About a quarter of the Hill Pandaram are completely nomadic. The others live in small settlements with around ten widely scattered bamboo-walled, thatch -roofed huts They grow a few crops such cassava and have mango and tamarind trees nearby. These settlement are only rarely habited. When foraging the Hill Pandaram live in shelters with bamboo frames and palm leave coverings. Marriages tend to be fairly flexible. There is generally no formal marriage ceremony and many have several spouses at different during their lifetimes. They sometimes engages in spirit possession ceremonies to the rhythm of drumming,
The Hill Pandaram possess no land and have few material possessions Social relations are defined mostly by family and gathering groups. The roles of men and women are relatively equal. Their main sources of food are various kinds of yams that the dig up in the forest and nuts and fruit they obtain from trees. They hunt small animals, monkeys, squirrels and monitor lizards. Much of the hunting is done with dogs and muzzle-loading guns.
Kani and Their Magic Berry
The Kani people of the rain forest of Kerala are poor and live in thatch huts. Men go shirtless and wear sarongs. The roam the forest with wooden bows and poison arrows, shooting birds and fish.

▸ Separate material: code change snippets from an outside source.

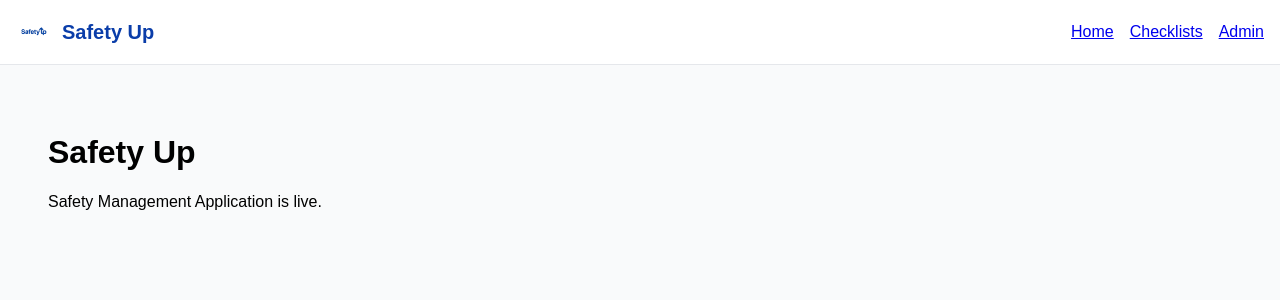
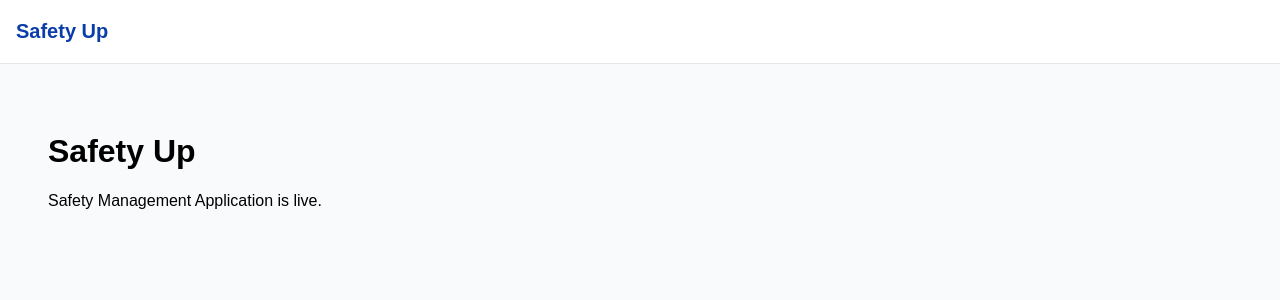
Before and after one commit to lhicks94/Safety-Up-Safety-Management, a Next.js app: page / in a window 1280 px wide. Shown: the top 300 px of the page. Built offline with nearby package versions, Linux system fonts and the light colour scheme.

Commit message:
Revert header to stable version

```diff
--- a/app/components/Header.js
+++ b/app/components/Header.js
@@ -1,51 +1,31 @@
-import Link from "next/link";
-
 export default function Header() {
   return (
-    <header style={headerStyle}>
-      <div style={leftStyle}>
-        <img src="/logo.png" alt="Safety Up Logo" style={logoStyle} />
-        <span style={titleStyle}>Safety Up</span>
+    <header style={styles.header}>
+      <div style={styles.left}>
+        <span style={styles.title}>Safety Up</span>
       </div>
-
-      <nav style={navStyle}>
-        <Link href="/">Home</Link>
-        <Link href="/checklists">Checklists</Link>
-        <Link href="/admin">Admin</Link>
-      </nav>
     </header>
   );
 }
 
-const headerStyle = {
-  display: "flex",
-  justifyContent: "space-between",
-  alignItems: "center",
-  padding: "0 16px",
-  height: "64px",
-  borderBottom: "1px solid #e5e7eb",
-  backgroundColor: "#ffffff"
+const styles = {
+  header: {
+    height: "64px",
+    width: "100%",
+    backgroundColor: "#ffffff",
+    borderBottom: "1px solid #e5e7eb",
+    display: "flex",
+    alignItems: "center",
+    padding: "0 16px",
+    boxSizing: "border-box"
+  },
+  left: {
+    display: "flex",
+    alignItems: "center"
+  },
+  title: {
+    fontSize: "20px",
+    fontWeight: "600",
+    color: "#0a3da9"
+  }
 };
-
-const leftStyle = {
-  display: "flex",
-  alignItems: "center",
-  gap: "10px"
-};
-
-const logoStyle = {
-  height: "36px"
-};
-
-const titleStyle = {
-  fontSize: "20px",
-  fontWeight: 600,
-  color: "#0a3da9"
-};
-
-const navStyle = {
-  display: "flex",
-  gap: "16px",
-  fontSize: "16px"
-};
-``
```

Scientist who studied the Kani noticed that they never seemed to get tired or fatigued and were energized by pale-green berries they plucked from the "divine" Arogyapacha plant that grows only on Agastyavanam Mountain in Kerala.
One Kani tribesman said, "We eat its fruit when we go hunting. It gives a sudden burst of energy. We don't feel hungry for several hours; we don’t feel thirsty or tired. And I seems we can walk and run in the mountain for hours again. Plaupa Pusjpangadan, the director of the a botanical institute, has the helped the Kani market the energy-giving berry in such a way that the Kali get some of the profits. A tonic made from the berries performed well in trials and sold out immediately when it was sold on the open market. Efforts have been made to cultivate the Arogyaepacha plant on 800 hectares near the Kani's forest and grow the plant in other places.

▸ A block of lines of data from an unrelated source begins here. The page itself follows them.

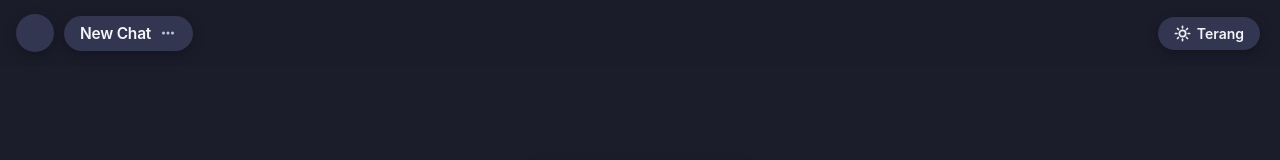
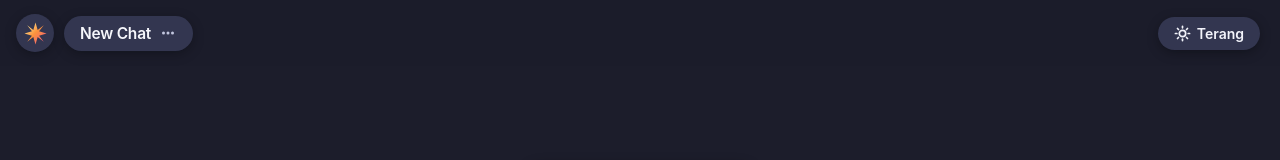
Before and after one commit to AbsoluteRayy/studymate-ai, a React (Vite) app: page / in a window 1280 px wide. Both pictures are taken after a click on the button 245 px from the left and 33 px from the top of the page. Shown: the top 160 px of the page. Built offline with nearby package versions, Linux system fonts and the light colour scheme; a web font is replaced by a local one.

Commit message:
fix: render unique SVG gradient ID for star logo in collapsed header button

```diff
--- a/src/components/BrandLogo.jsx
+++ b/src/components/BrandLogo.jsx
@@ -1,4 +1,8 @@
-function BrandLogo({ size = 22 }) {
+import { useId } from "react";
+
+function BrandLogo({ size = 23 }) {
+  const gradId = useId();
+
   return (
     <svg
       width={size}
@@ -9,13 +13,7 @@ function BrandLogo({ size = 22 }) {
       style={{ display: "block", flexShrink: 0 }}
     >
       <defs>
-        <linearGradient
-          id="studymateStarGrad"
-          x1="12%"
-          y1="12%"
-          x2="88%"
-          y2="88%"
-        >
+        <linearGradient id={gradId} x1="12%" y1="12%" x2="88%" y2="88%">
           <stop offset="0%" stopColor="#FDE08D" />
           <stop offset="48%" stopColor="#FB923C" />
           <stop offset="100%" stopColor="#F45D79" />
@@ -23,7 +21,7 @@ function BrandLogo({ size = 22 }) {
       </defs>
       <path
         d="M50 2L59.5 34.5L86 14L65.5 40.5L98 50L65.5 59.5L86 86L59.5 65.5L50 98L40.5 65.5L14 86L34.5 59.5L2 50L34.5 40.5L14 14L40.5 34.5L50 2Z"
-        fill="url(#studymateStarGrad)"
+        fill={`url(#${gradId})`}
       />
     </svg>
   );
--- a/src/components/ChatHeader.css
+++ b/src/components/ChatHeader.css
@@ -37,7 +37,6 @@
 }
 
 .header-sidebar-btn {
-  position: relative;
   width: 38px;
   height: 38px;
   background: #ffffff;
@@ -52,6 +51,11 @@
   justify-content: center;
   flex-shrink: 0;
   box-shadow: 0 2px 10px rgba(0, 0, 0, 0.08);
+}
+
+.header-sidebar-btn svg {
+  display: block;
+  opacity: 1;
 }
 
 .header-sidebar-btn:hover {
@@ -78,37 +82,6 @@
 
 .app.mode-general .chat-window.dark .header-sidebar-btn:hover {
   background: #44342e;
-}
-
-/* Transisi Logo Bintang -> Ikon Buka Sidebar saat Hover */
-.header-logo-default,
-.header-logo-hover-icon {
-  position: absolute;
-  inset: 0;
-  display: inline-flex;
-  align-items: center;
-  justify-content: center;
-  transition: opacity 0.2s ease, transform 0.22s ease !important;
-}
-
-.header-logo-default {
-  opacity: 1;
-  transform: scale(1) rotate(0deg);
-}
-
-.header-logo-hover-icon {
-  opacity: 0;
-  transform: scale(0.8);
-}
-
-.header-sidebar-btn.has-brand-logo:hover .header-logo-default {
-  opacity: 0;
-  transform: scale(0.8) rotate(25deg);
-}
-
-.header-sidebar-btn.has-brand-logo:hover .header-logo-hover-icon {
-  opacity: 1;
-  transform: scale(1);
 }
 
 .header-title-wrapper {
--- a/src/components/ChatHeader.jsx
+++ b/src/components/ChatHeader.jsx
@@ -72,29 +72,13 @@ function ChatHeader({
       <div className="chat-header-left">
         {!isSidebarOpen && (
           <button
-            className="header-sidebar-btn has-brand-logo anim-allow"
+            type="button"
+            className="header-sidebar-btn has-brand-logo"
             onClick={onToggleSidebar}
             title="Tampilkan Sidebar"
             aria-label="Tampilkan Sidebar"
           >
-            <span className="header-logo-default anim-allow">
-              <BrandLogo size={23} />
-            </span>
-            <span className="header-logo-hover-icon anim-allow">
-              <svg
-                width="20"
-                height="20"
-                viewBox="0 0 24 24"
-                fill="none"
-                stroke="currentColor"
-                strokeWidth="2.4"
-                strokeLinecap="round"
-                strokeLinejoin="round"
-              >
-                <rect x="3" y="3" width="18" height="18" rx="3" />
-                <line x1="9" y1="3" x2="9" y2="21" />
-              </svg>
-            </span>
+            <BrandLogo size={23} />
           </button>
         )}
 
```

Text Sources: New York Times, Washington Post, Los Angeles Times, Times of London, Lonely Planet Guides, Library of Congress, Ministry of Tourism, Government of India, Compton’s Encyclopedia, The Guardian, National Geographic, Smithsonian magazine, The New Yorker, Time, Newsweek, Reuters, AP, AFP, Wall Street Journal, The Atlantic Monthly, The Economist, Foreign Policy, Wikipedia, BBC, CNN, and various books, websites and other publications.
Last updated June 2015